He said that the university stipulated that its students must be proficient in one additional modern language to graduate.
"For four years, he had to study Mandarin and on completion, I will send him to work in Beijing so that he can further improve his Mandarin skills.
"Last year, during the summer holidays, I sent him to Beijing to study Mandarin for a month at Beijing's Foreign Studies University," Najib added.
Najib said this way, Malaysians could succeed on the global level wherever they were.
At the function, Najib brought good news for the school's board when he announced that the Federal Government would allocate RM1 million for construction of the school's multipurpose hall, which costs RM5 million.
Najib then performed the ground-breaking ceremony for the hall and planted a tree to mark his visit to the oldest independent Chinese school in the state, which was established in 1962.
The prime minister's approach with the public, including an earlier walkabout yesterday at the markets in two of the most densely populated areas -- Mawar and Kim Fung -- captures his desire to reach out to the people.
Petty trader Sakura Wong, in her 60s, had no qualms standing on a chair and waving to the prime minister, who was at the Mawar market, yesterday.
"Malaysia No. 1 woh!" said Wong to a group of elderly women around a marble table in the covered wet market food court where they would normally gather.
It was not long before Najib turned his attention to Wong and her group, joining them for tea and a chat. It took about a minute to sink in, but soon, the women went back to their chatty mode with Najib.
Choo Kiew Moi, 80, said Najib asked her about a deck of small cards with Chinese characters written on them.

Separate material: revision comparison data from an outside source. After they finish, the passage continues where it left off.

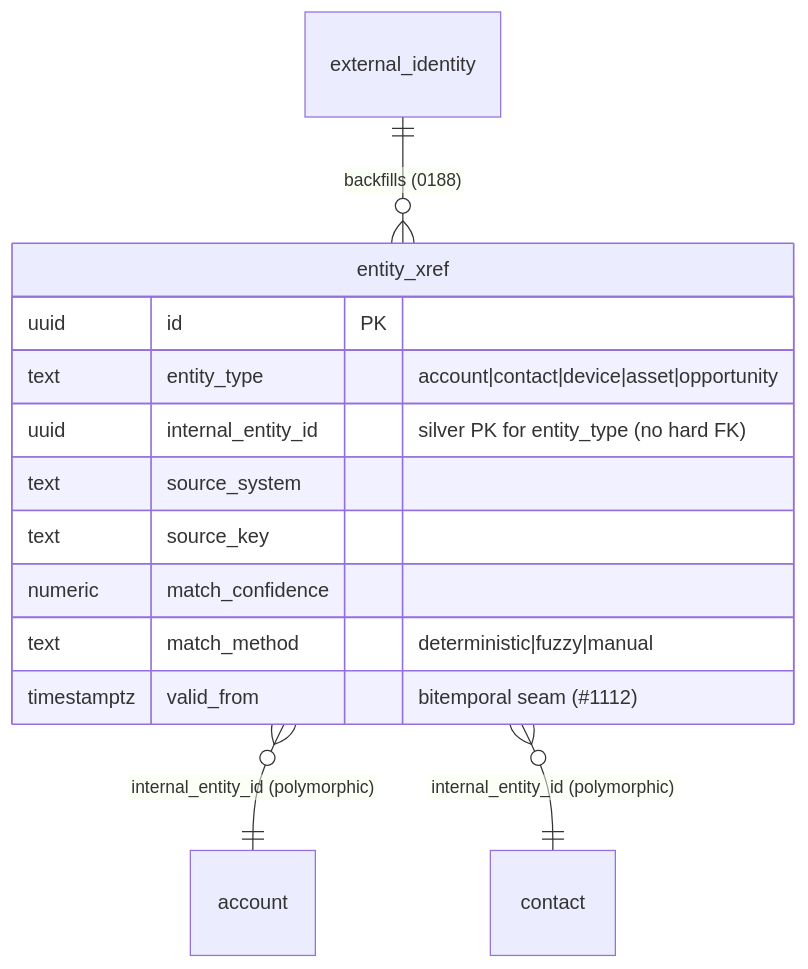
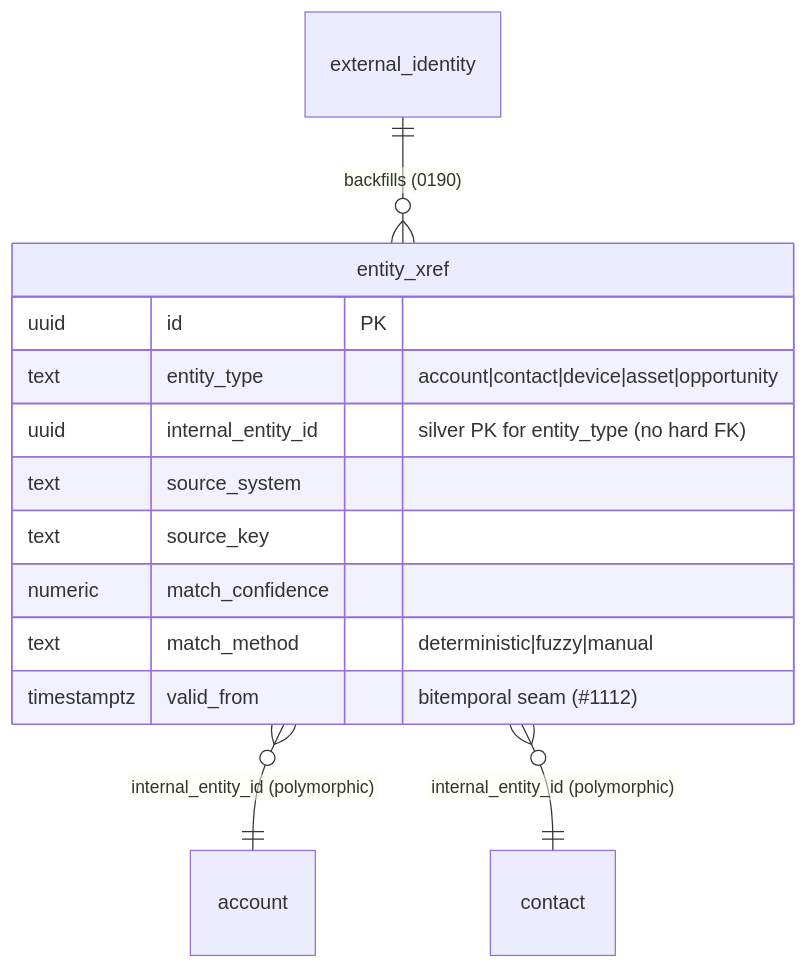
Before and after one commit to markdconnelly/ImperionCRM: diagram 21 of 21 in docs/database/data-model.md, drawn with Mermaid. The commit also changed other lines of this file and 6 other files, not shown here.

````diff
--- a/docs/database/data-model.md
+++ b/docs/database/data-model.md
@@ -2994,16 +2994,16 @@
 ```mermaid
 erDiagram
-    external_identity ||--o{ entity_xref : "backfills (0188)"
+    external_identity ||--o{ entity_xref : "backfills (0190)"
     entity_xref }o--|| account : "internal_entity_id (polymorphic)"
     entity_xref }o--|| contact : "internal_entity_id (polymorphic)"
     entity_xref {
         uuid id PK
         text entity_type "account|contact|device|asset|opportunity"
         uuid internal_entity_id "silver PK for entity_type (no hard FK)"
         text source_system
         text source_key
         numeric match_confidence
         text match_method "deterministic|fuzzy|manual"
         timestamptz valid_from "bitemporal seam (#1112)"
     }
 ```
````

"It is a card game called lok foo which we play," said Choo.
But games aside, Choo also asked Najib about the welfare aid to some of her friends, which had been stopped.
A similar question was asked at the Kim Fung market by Liew Min Shiong, 72, when Najib joined them for coffee and char-kueh (fried cruellers).
Liew said he spoke to former deputy chief minister Datuk Tham Nyip Shen over the issue and was told it would be looked into.
"At least I got to tell our No. 1 leader about my problem."
The walkabout proved to be a show stopper for many of the hawkers and patrons at the two markets. They stopped him for photographs, shook his hands and even engaged in banter.
A common topic was the 1Malaysia People's Aid Fund (BR1M) where the government gave RM500 to 4.12 million households.
Wong, Choo and Liew expressed their gratitude to Najib over the assistance.